Dancepunkers !!! have gone quite far on a clever band name, and one of the best song titles in recent memory. “Me and Giuliani Down By the School Yard (A True Story)” gave the indie rock world a song they could dance to while maintaining a smirk. The breakout single simultaneously mocked coolness while re-establishing the need for skills on the dancefloor. !!!‘s self-titled album kept the beat up for the full-length. Each track was heavy on groove, light on lyrical content, and necessarily high in any hipster’s playlist. The follow-up, Louden Up Now maintains the band’s feel for groove, but it reveals the group is dancing in place.
The centerpiece of the album, of course, is “Me and Giuliani”. This song deserves the attention it’s gotten—the lyrics are fun and you will dance to it. The politics are more clever than cutting, but don’t worry about it—this song is for bootyshaking [actual exclamation mark here]. If you can resist the nine minutes of punky funk, you can resist the closing line reference to Kevin Bacon’s masterpiece: “Everybody cut footloose.” On this track !!! sounds hip, fun, and musical, with just a touch of social consciousness thrown in. Unfortunately, the group doesn’t hold it together throughout the course of Louden Up Now.
The disc opens promisingly. “When the Going Gets Tough, the Tough Get Karazzee” has the necessary beat, attitude, and orthography to be a party hit. It’s got what we expect from !!!, strong bass and drum parts, and well used guitars. The philosophy’s simple—dance and be happy—and sets the tone for the revelry that this group wants to bring. As long as that’s the tone, !!! is fine, but the group starts to stumble on its next track. “Pardon My Freedom” wears the guise of a free-speech protest song, but it actually functions as a puerile joke along the lines of, “Oops, did I say @$%&?” Using swearing to prove a point about what it’s okay to says last sounded good when George Carlin got on a roll. I’d take the music in a club any day, but !!! could drop the silly vocal line.
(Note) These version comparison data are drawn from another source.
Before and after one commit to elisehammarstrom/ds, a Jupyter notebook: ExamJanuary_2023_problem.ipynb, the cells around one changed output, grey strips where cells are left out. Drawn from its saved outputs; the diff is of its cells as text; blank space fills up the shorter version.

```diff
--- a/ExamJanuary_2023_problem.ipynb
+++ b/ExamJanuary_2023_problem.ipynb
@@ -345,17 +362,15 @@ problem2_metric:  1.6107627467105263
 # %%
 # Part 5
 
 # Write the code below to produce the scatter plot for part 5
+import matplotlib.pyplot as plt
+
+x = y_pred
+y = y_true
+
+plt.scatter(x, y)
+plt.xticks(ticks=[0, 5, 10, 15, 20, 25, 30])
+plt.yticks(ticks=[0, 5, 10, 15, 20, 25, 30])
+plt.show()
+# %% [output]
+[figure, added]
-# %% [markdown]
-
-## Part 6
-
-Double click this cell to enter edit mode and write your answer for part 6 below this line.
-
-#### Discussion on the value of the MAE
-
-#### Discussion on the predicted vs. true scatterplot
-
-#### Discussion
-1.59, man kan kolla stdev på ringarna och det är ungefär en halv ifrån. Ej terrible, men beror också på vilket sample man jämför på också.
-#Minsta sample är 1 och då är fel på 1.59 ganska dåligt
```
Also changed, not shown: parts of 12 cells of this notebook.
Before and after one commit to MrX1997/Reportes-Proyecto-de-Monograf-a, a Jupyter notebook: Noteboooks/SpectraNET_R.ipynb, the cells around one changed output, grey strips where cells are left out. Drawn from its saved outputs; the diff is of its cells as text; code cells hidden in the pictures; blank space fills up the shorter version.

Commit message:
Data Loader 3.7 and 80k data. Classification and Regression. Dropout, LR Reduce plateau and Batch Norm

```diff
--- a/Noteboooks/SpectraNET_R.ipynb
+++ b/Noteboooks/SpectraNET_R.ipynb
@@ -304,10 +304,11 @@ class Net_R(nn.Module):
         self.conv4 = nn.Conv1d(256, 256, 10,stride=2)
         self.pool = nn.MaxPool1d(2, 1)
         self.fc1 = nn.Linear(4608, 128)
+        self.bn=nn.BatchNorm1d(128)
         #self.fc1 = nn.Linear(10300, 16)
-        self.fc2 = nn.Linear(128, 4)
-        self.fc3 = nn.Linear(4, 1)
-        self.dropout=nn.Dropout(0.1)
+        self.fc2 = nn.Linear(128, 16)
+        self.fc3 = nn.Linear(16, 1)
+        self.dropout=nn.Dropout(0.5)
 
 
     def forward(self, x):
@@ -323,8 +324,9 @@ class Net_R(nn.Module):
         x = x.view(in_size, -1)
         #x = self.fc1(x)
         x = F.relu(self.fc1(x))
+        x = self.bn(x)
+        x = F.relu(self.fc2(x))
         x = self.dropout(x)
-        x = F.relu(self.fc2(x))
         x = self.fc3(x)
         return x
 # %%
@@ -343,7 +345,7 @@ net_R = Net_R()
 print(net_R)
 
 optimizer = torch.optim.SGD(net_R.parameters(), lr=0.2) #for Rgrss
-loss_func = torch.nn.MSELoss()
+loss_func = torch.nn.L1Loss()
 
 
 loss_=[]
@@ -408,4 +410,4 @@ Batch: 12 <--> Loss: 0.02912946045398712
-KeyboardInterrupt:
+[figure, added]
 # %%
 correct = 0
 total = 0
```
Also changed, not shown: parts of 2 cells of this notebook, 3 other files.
The offense fetish continues throughout the album, with three versions of the trilingual-poop-synonym-song: “Shit Scheisse Merde” (parts one and two, plus an instrumental version of part one make up over one-fourth of the CD’s running time). The first version of this song has little going for it musically or lyrically. The drumming’s only steady here, and while the bass line is catchy, it’s not enough of a hook to keep audience interest for the full-length of the song. When !!! refers to George Bush and Tony Blair on this track, it sounds nonsensical. The famous Giuliani allusion (to the former New York City mayor) sounds playful in an inspired song, but this political moment comes off as posturing. !!! should know by now that people want to dance, not pose [another exclamation mark here]. Part Two of the song carries on the joke from “Pardon My Freedom”, but the synth and bass are more interesting here. If you can ignore the mumbled lyrics, then you’ll probably be okay. The edition of the song is the oddest; it’s hard to understand why the group would provide a remixed instrumental version of a song with a dull backing track.
The album’s not fully flawed, however. “Theme from Space Island” sounds a bit like a musical joke, with its bouncy piano and tom-heavy drumming, but it follows “Me and Giuliani” nicely by adding a new sound to Louden Up Now without losing the party vibe they’ve built up. “Dear Can” has a nice guitar part and a creative synth line that carries the song. “Hello? Is This Thing On?” has sharp lyrics and a good hook. The drums ride the cymbals and keep the beat light and quick. The production on this track makes it stand out as an example of how good !!! can sound. That’s part of the problem, though, with Louden Up Now: it’s frustrating to listen to a band that can sound so good at times throw away such ridiculous music. While the album certainly has cuts worth hearing, it’s just not a satisfying listen.
// Sound Affects
"The man whose songs were recorded by Johnny Cash, Alan Jackson, Ricky Skaggs, David Allan Coe, The Highwaymen, and countless others succumbs to time’s cruel cue that the only token of permanence we have to offer are the effects of shared moments and memories.READ the article